(Records from a data collection)
◆ ◆ ◆ ◆

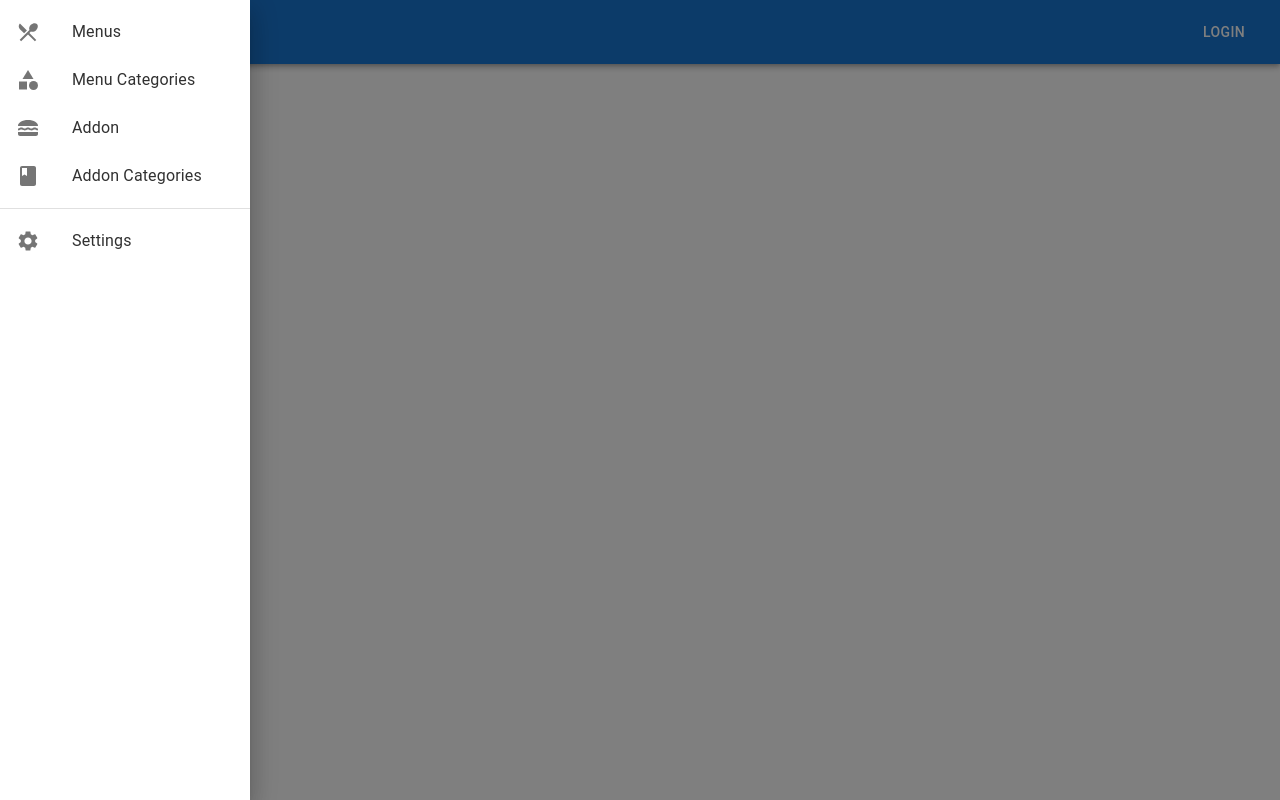
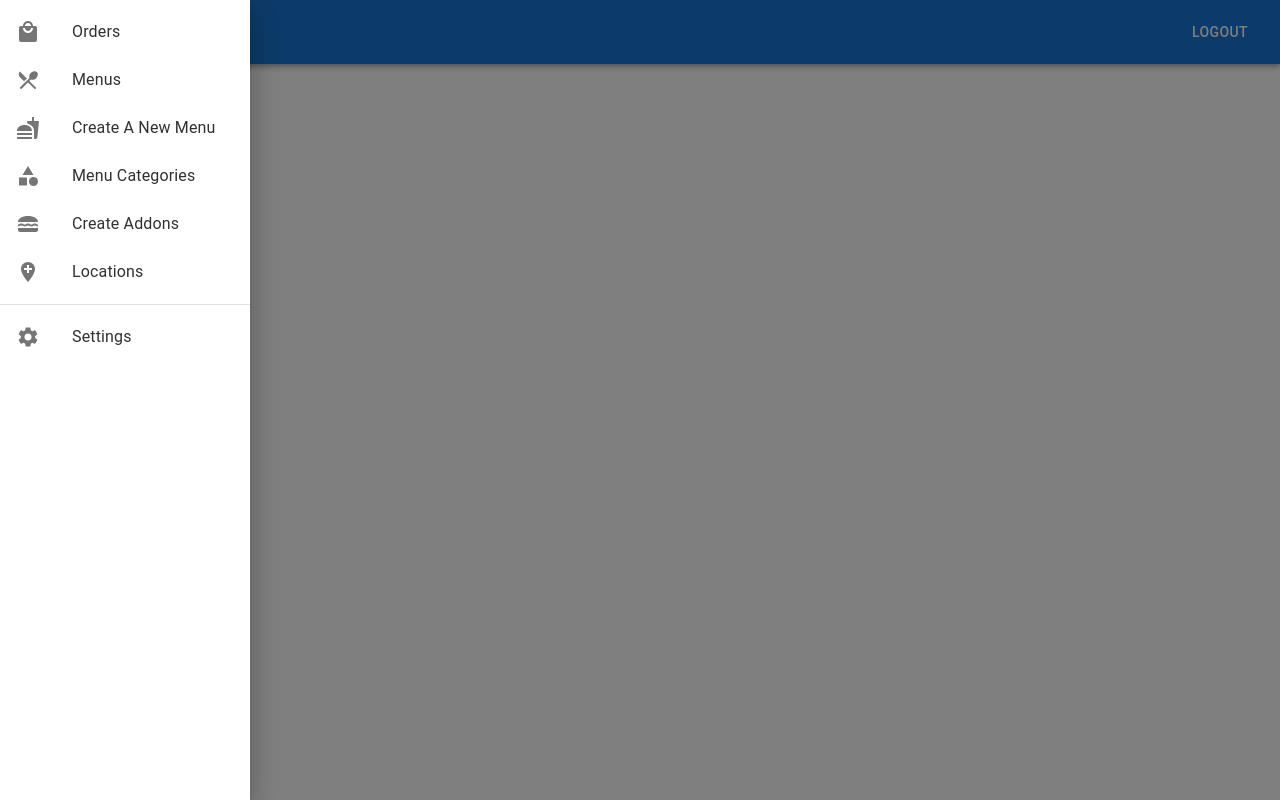
Before and after one commit to JazzsCo/nextjs-fullstack-pos-app, a Next.js app: page /admin in a window 1280 px wide. Both pictures are taken after a click on the button "menu". Built offline with nearby package versions, Linux system fonts and the light colour scheme; no server answers.

Commit message:
fix: dynamic routes

```diff
--- a/components/Layout.tsx
+++ b/components/Layout.tsx
@@ -11,9 +11,6 @@ const Layout = ({ children }: any) => {
   return (
     <div>
       <NavBar />
-      <Button variant="outlined" onClick={() => signOut()}>
-        Sign out
-      </Button>
       {children}
     </div>
   );
--- a/components/NavBar.tsx
+++ b/components/NavBar.tsx
@@ -8,6 +8,9 @@ import MenuIcon from "@mui/icons-material/Menu";
 import { useState } from "react";
 import LunchDiningIcon from "@mui/icons-material/LunchDining";
 import LocalDiningIcon from "@mui/icons-material/LocalDining";
+import LocalMallIcon from "@mui/icons-material/LocalMall";
+import FastfoodIcon from "@mui/icons-material/Fastfood";
+import AddLocationIcon from "@mui/icons-material/AddLocation";
 import SettingsIcon from "@mui/icons-material/Settings";
 import ClassIcon from "@mui/icons-material/Class";
 import CategoryIcon from "@mui/icons-material/Category";
@@ -23,37 +26,62 @@ import {
 } from "@mui/material";
 import Link from "next/link";
 import { useRouter } from "next/router";
+import { useSession, signIn, signOut } from "next-auth/react";
 
 const sidebarMenuItems = [
   {
     id: 1,
-    label: "Menus",
-    icon: <LocalDiningIcon />,
-    route: "/adman/dashboard/menus",
+    label: "Orders",
+    icon: <LocalMallIcon />,
+    route: "/admin/dashboard/orders",
   },
   {
     id: 2,
-    label: "Menu Categories",
-    icon: <CategoryIcon />,
-    route: "/adman/dashboard/menu-categories",
+    label: "Menus",
+    icon: <LocalDiningIcon />,
+    route: "/admin/dashboard/menus",
   },
   {
     id: 3,
-    label: "Addon",
-    icon: <LunchDiningIcon />,
-    route: "/adman/dashboard/addon",
+    label: "Create A New Menu",
+    icon: <FastfoodIcon />,
+    route: "/admin/dashboard/create-menus",
   },
   {
     id: 4,
-    label: "Addon Categories",
-    icon: <ClassIcon />,
-    route: "/adman/dashboard/addon-categories",
+    label: "Menu Categories",
+    icon: <CategoryIcon />,
+    route: "/admin/dashboard/menu-categories",
+  },
+  // {
+  //   id: 5,
+  //   label: "Addons",
+  //   icon: <LunchDiningIcon />,
+  //   route: "/routes/addon",
+  // },
+  // {
+  //   id: 6,
+  //   label: "Addon Categories",
+  //   icon: <ClassIcon />,
+  //   route: "/routes/addon-categories",
+  // },
+  {
+    id: 5,
+    label: "Create Addons",
+    icon: <LunchDiningIcon />,
+    route: "/admin/dashboard/create-addons",
   },
   {
-    id: 5,
+    id: 6,
+    label: "Locations",
+    icon: <AddLocationIcon />,
+    route: "/admin/dashboard/locations",
+  },
+  {
+    id: 7,
     label: "Settings",
     icon: <SettingsIcon />,
-    route: "/adman/dashboard/setting",
+    route: "/admin/dashboard/setting",
   },
 ];
 
@@ -81,7 +109,7 @@ const NavBar = () => {
         onKeyDown={toggleDrawer(false)}
       >
         <List>
-          {sidebarMenuItems.slice(0, 4).map((item) => (
+          {sidebarMenuItems.slice(0, 6).map((item) => (
             <Link
               key={item.id}
               href={item.route}
@@ -140,9 +168,11 @@ const NavBar = () => {
           <Typography variant="h6" component="div" sx={{ flexGrow: 1 }}>
             {pageTitle ? pageTitle : "Home"}
           </Typography>
-          <Link href={"/login"}>
-            <Button color="inherit">Login</Button>
-          </Link>
+          {/* <Link href={"/admin/auth/login"}> */}
+          <Button onClick={() => signOut()} color="inherit">
+            Logout
+          </Button>
+          {/* </Link> */}
         </Toolbar>
       </AppBar>
       <Drawer anchor="left" open={open} onClose={toggleDrawer(false)}>
--- a/pages/admin/index.tsx
+++ b/pages/admin/index.tsx
@@ -4,10 +4,6 @@ import { useSession, signIn, signOut } from "next-auth/react";
 import { useRouter } from "next/router";
 
 const AdminHome = () => {
-  const { data } = useSession();
-
-  console.log("data : ", data);
-
   return <Layout />;
 };
 
```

◆ ◆ ◆ ◆

■ EXERCISE BRIEF: Exactly as they appear above, write out all the entries, without pictures.

■ RESPONSE AREA:
Before and after one commit to JazzsCo/nextjs-fullstack-pos-app, a Next.js app: page /admin in a window 1280 px wide. Both pictures are taken after a click on the button "menu". Built offline with nearby package versions, Linux system fonts and the light colour scheme; no server answers.

Commit message:
fix: dynamic routes

```diff
--- a/components/Layout.tsx
+++ b/components/Layout.tsx
@@ -11,9 +11,6 @@ const Layout = ({ children }: any) => {
   return (
     <div>
       <NavBar />
-      <Button variant="outlined" onClick={() => signOut()}>
-        Sign out
-      </Button>
       {children}
     </div>
   );
--- a/components/NavBar.tsx
+++ b/components/NavBar.tsx
@@ -8,6 +8,9 @@ import MenuIcon from "@mui/icons-material/Menu";
 import { useState } from "react";
 import LunchDiningIcon from "@mui/icons-material/LunchDining";
 import LocalDiningIcon from "@mui/icons-material/LocalDining";
+import LocalMallIcon from "@mui/icons-material/LocalMall";
+import FastfoodIcon from "@mui/icons-material/Fastfood";
+import AddLocationIcon from "@mui/icons-material/AddLocation";
 import SettingsIcon from "@mui/icons-material/Settings";
 import ClassIcon from "@mui/icons-material/Class";
 import CategoryIcon from "@mui/icons-material/Category";
@@ -23,37 +26,62 @@ import {
 } from "@mui/material";
 import Link from "next/link";
 import { useRouter } from "next/router";
+import { useSession, signIn, signOut } from "next-auth/react";
 
 const sidebarMenuItems = [
   {
     id: 1,
-    label: "Menus",
-    icon: <LocalDiningIcon />,
-    route: "/adman/dashboard/menus",
+    label: "Orders",
+    icon: <LocalMallIcon />,
+    route: "/admin/dashboard/orders",
   },
   {
     id: 2,
-    label: "Menu Categories",
-    icon: <CategoryIcon />,
-    route: "/adman/dashboard/menu-categories",
+    label: "Menus",
+    icon: <LocalDiningIcon />,
+    route: "/admin/dashboard/menus",
   },
   {
     id: 3,
-    label: "Addon",
-    icon: <LunchDiningIcon />,
-    route: "/adman/dashboard/addon",
+    label: "Create A New Menu",
+    icon: <FastfoodIcon />,
+    route: "/admin/dashboard/create-menus",
   },
   {
     id: 4,
-    label: "Addon Categories",
-    icon: <ClassIcon />,
-    route: "/adman/dashboard/addon-categories",
+    label: "Menu Categories",
+    icon: <CategoryIcon />,
+    route: "/admin/dashboard/menu-categories",
+  },
+  // {
+  //   id: 5,
+  //   label: "Addons",
+  //   icon: <LunchDiningIcon />,
+  //   route: "/routes/addon",
+  // },
+  // {
+  //   id: 6,
+  //   label: "Addon Categories",
+  //   icon: <ClassIcon />,
+  //   route: "/routes/addon-categories",
+  // },
+  {
+    id: 5,
+    label: "Create Addons",
+    icon: <LunchDiningIcon />,
+    route: "/admin/dashboard/create-addons",
   },
   {
-    id: 5,
+    id: 6,
+    label: "Locations",
+    icon: <AddLocationIcon />,
+    route: "/admin/dashboard/locations",
+  },
+  {
+    id: 7,
     label: "Settings",
     icon: <SettingsIcon />,
-    route: "/adman/dashboard/setting",
+    route: "/admin/dashboard/setting",
   },
 ];
 
@@ -81,7 +109,7 @@ const NavBar = () => {
         onKeyDown={toggleDrawer(false)}
       >
         <List>
-          {sidebarMenuItems.slice(0, 4).map((item) => (
+          {sidebarMenuItems.slice(0, 6).map((item) => (
             <Link
               key={item.id}
               href={item.route}
@@ -140,9 +168,11 @@ const NavBar = () => {
           <Typography variant="h6" component="div" sx={{ flexGrow: 1 }}>
             {pageTitle ? pageTitle : "Home"}
           </Typography>
-          <Link href={"/login"}>
-            <Button color="inherit">Login</Button>
-          </Link>
+          {/* <Link href={"/admin/auth/login"}> */}
+          <Button onClick={() => signOut()} color="inherit">
+            Logout
+          </Button>
+          {/* </Link> */}
         </Toolbar>
       </AppBar>
       <Drawer anchor="left" open={open} onClose={toggleDrawer(false)}>
--- a/pages/admin/index.tsx
+++ b/pages/admin/index.tsx
@@ -4,10 +4,6 @@ import { useSession, signIn, signOut } from "next-auth/react";
 import { useRouter } from "next/router";
 
 const AdminHome = () => {
-  const { data } = useSession();
-
-  console.log("data : ", data);
-
   return <Layout />;
 };
 
```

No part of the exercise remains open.